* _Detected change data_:
═══

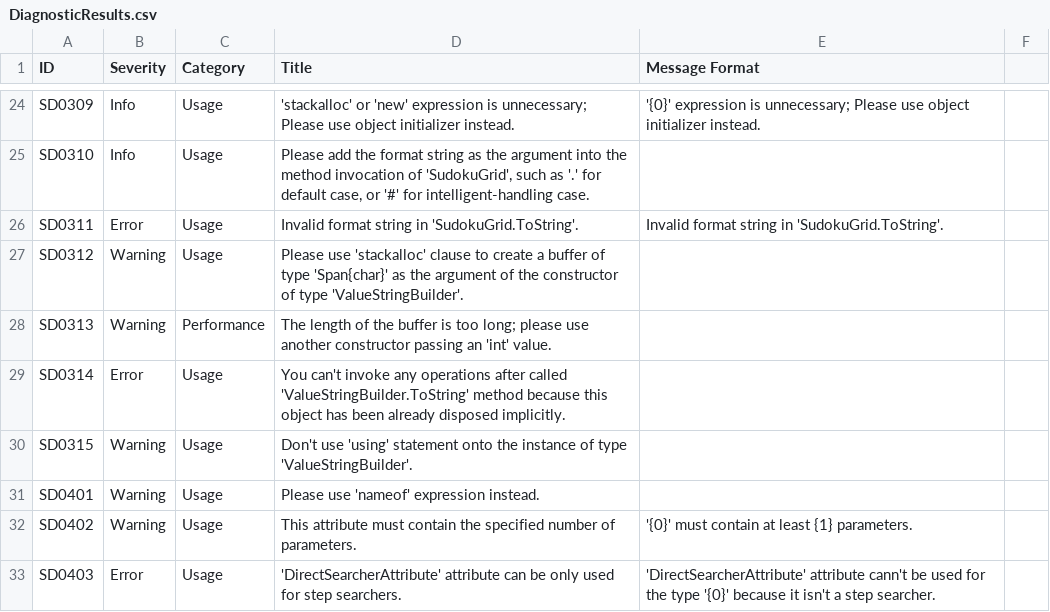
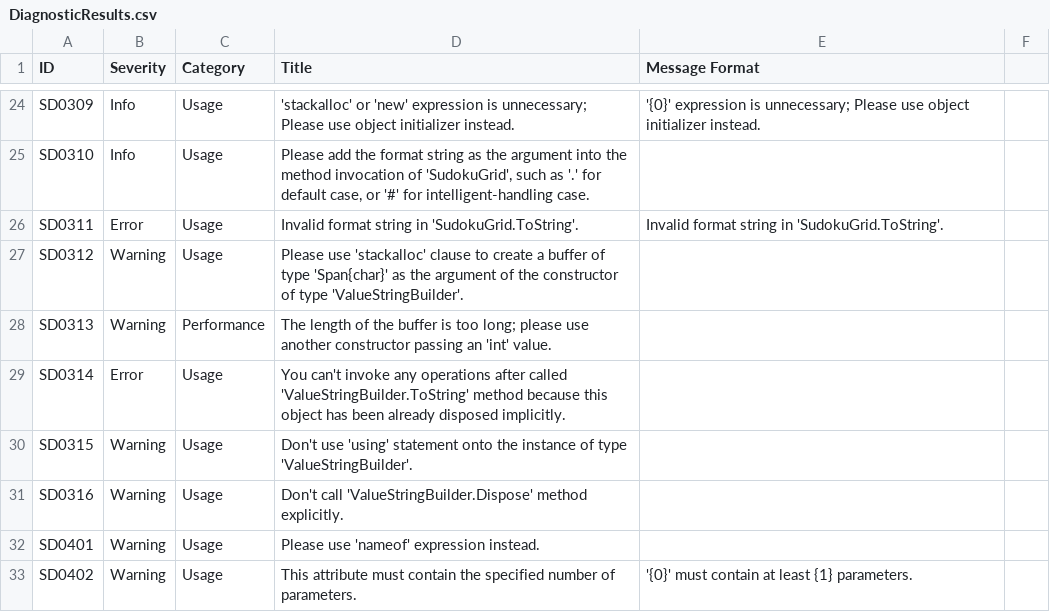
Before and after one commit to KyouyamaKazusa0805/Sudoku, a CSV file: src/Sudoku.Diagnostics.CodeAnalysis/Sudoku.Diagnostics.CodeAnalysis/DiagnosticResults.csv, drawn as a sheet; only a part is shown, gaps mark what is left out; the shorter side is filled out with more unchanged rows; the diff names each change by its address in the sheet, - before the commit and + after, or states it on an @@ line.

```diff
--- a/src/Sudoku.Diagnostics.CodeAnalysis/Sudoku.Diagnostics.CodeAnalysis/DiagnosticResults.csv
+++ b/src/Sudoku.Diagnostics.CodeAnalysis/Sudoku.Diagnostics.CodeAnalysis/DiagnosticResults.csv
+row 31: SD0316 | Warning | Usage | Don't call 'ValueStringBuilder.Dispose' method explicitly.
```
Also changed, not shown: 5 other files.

═══

* _Problem statement_: Set down all of the entries exactly. Leave the pictures out.

* _Reply_:
Before and after one commit to KyouyamaKazusa0805/Sudoku, a CSV file: src/Sudoku.Diagnostics.CodeAnalysis/Sudoku.Diagnostics.CodeAnalysis/DiagnosticResults.csv, drawn as a sheet; only a part is shown, gaps mark what is left out; the shorter side is filled out with more unchanged rows; the diff names each change by its address in the sheet, - before the commit and + after, or states it on an @@ line.

```diff
--- a/src/Sudoku.Diagnostics.CodeAnalysis/Sudoku.Diagnostics.CodeAnalysis/DiagnosticResults.csv
+++ b/src/Sudoku.Diagnostics.CodeAnalysis/Sudoku.Diagnostics.CodeAnalysis/DiagnosticResults.csv
+row 31: SD0316 | Warning | Usage | Don't call 'ValueStringBuilder.Dispose' method explicitly.
```
Also changed, not shown: 5 other files.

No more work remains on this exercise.